[Collected data entries]
-- -- --

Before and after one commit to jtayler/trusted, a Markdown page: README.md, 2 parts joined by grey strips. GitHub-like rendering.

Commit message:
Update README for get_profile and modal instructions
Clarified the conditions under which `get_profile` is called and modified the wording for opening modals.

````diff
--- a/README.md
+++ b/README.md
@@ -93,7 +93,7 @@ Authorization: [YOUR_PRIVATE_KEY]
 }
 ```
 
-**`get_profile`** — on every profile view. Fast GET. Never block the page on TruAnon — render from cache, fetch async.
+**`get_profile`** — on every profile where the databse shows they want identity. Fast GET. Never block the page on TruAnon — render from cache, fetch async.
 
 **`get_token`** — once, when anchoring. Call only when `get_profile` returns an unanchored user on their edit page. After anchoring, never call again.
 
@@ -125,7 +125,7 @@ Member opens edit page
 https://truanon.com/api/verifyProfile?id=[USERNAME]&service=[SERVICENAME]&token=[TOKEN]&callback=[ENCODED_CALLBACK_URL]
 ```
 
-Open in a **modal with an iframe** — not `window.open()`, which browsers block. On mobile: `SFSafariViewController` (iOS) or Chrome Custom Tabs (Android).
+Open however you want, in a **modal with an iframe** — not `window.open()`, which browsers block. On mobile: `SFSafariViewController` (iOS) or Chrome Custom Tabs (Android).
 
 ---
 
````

-- -- --

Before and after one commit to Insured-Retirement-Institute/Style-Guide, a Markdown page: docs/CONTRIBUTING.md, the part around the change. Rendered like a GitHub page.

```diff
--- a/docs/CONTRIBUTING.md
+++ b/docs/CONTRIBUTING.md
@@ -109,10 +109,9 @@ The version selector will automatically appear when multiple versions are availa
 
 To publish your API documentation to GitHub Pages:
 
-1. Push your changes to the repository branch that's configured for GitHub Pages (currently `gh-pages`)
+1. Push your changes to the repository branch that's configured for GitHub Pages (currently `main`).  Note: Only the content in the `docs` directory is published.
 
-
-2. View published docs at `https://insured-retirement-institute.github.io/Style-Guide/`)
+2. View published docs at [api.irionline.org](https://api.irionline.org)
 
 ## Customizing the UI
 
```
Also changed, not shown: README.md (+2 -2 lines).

-- -- --

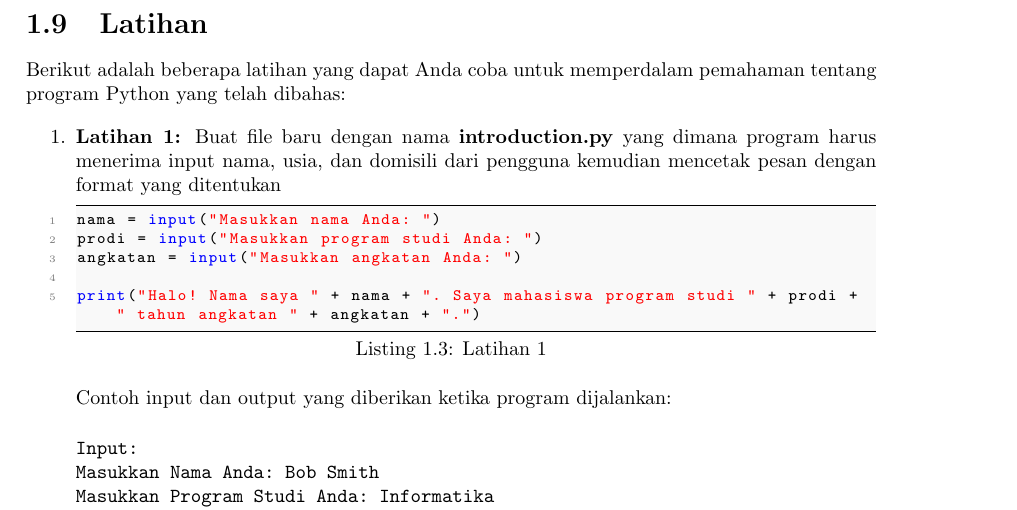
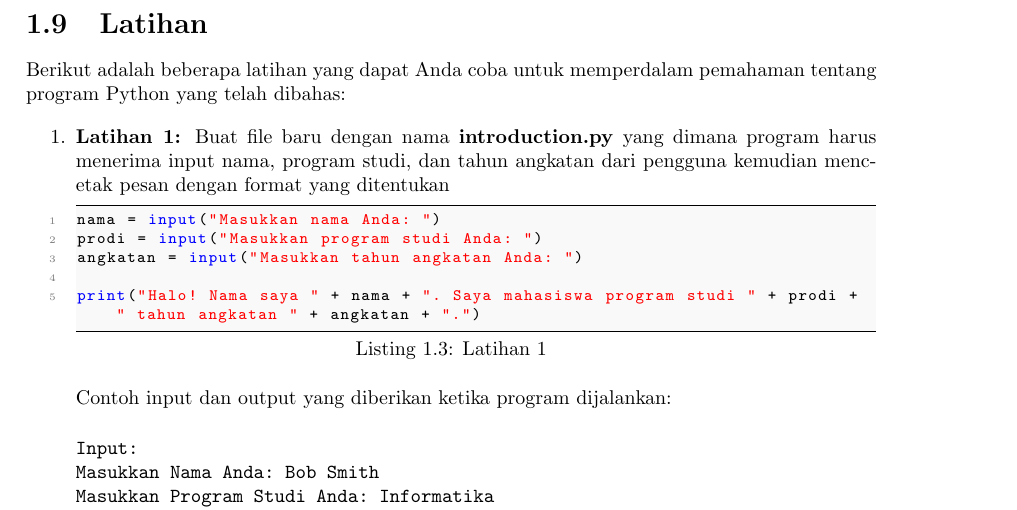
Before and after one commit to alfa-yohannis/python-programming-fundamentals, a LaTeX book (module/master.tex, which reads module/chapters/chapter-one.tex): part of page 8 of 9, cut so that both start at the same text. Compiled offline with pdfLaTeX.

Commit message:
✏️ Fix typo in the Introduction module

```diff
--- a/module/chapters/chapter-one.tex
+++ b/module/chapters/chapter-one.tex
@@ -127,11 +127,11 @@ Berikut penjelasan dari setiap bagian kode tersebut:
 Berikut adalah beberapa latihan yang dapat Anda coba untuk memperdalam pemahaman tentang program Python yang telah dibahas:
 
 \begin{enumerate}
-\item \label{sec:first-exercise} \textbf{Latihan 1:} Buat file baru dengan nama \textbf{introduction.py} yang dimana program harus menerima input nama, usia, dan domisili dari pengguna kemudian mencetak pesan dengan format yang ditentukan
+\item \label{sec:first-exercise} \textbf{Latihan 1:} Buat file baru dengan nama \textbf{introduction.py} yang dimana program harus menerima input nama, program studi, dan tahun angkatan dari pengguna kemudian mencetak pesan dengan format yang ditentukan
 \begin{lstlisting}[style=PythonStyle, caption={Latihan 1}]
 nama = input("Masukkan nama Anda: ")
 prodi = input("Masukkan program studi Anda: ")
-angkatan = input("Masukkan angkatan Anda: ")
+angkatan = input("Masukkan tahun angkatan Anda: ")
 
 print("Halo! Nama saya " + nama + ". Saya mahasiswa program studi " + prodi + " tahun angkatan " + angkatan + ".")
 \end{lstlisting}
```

-- -- --

• Brief: Every line above that includes the word "label" should be listed.

• Reply:
-\item \label{sec:first-exercise} \textbf{Latihan 1:} Buat file baru dengan nama \textbf{introduction.py} yang dimana program harus menerima input nama, usia, dan domisili dari pengguna kemudian mencetak pesan dengan format yang ditentukan
+\item \label{sec:first-exercise} \textbf{Latihan 1:} Buat file baru dengan nama \textbf{introduction.py} yang dimana program harus menerima input nama, program studi, dan tahun angkatan dari pengguna kemudian mencetak pesan dengan format yang ditentukan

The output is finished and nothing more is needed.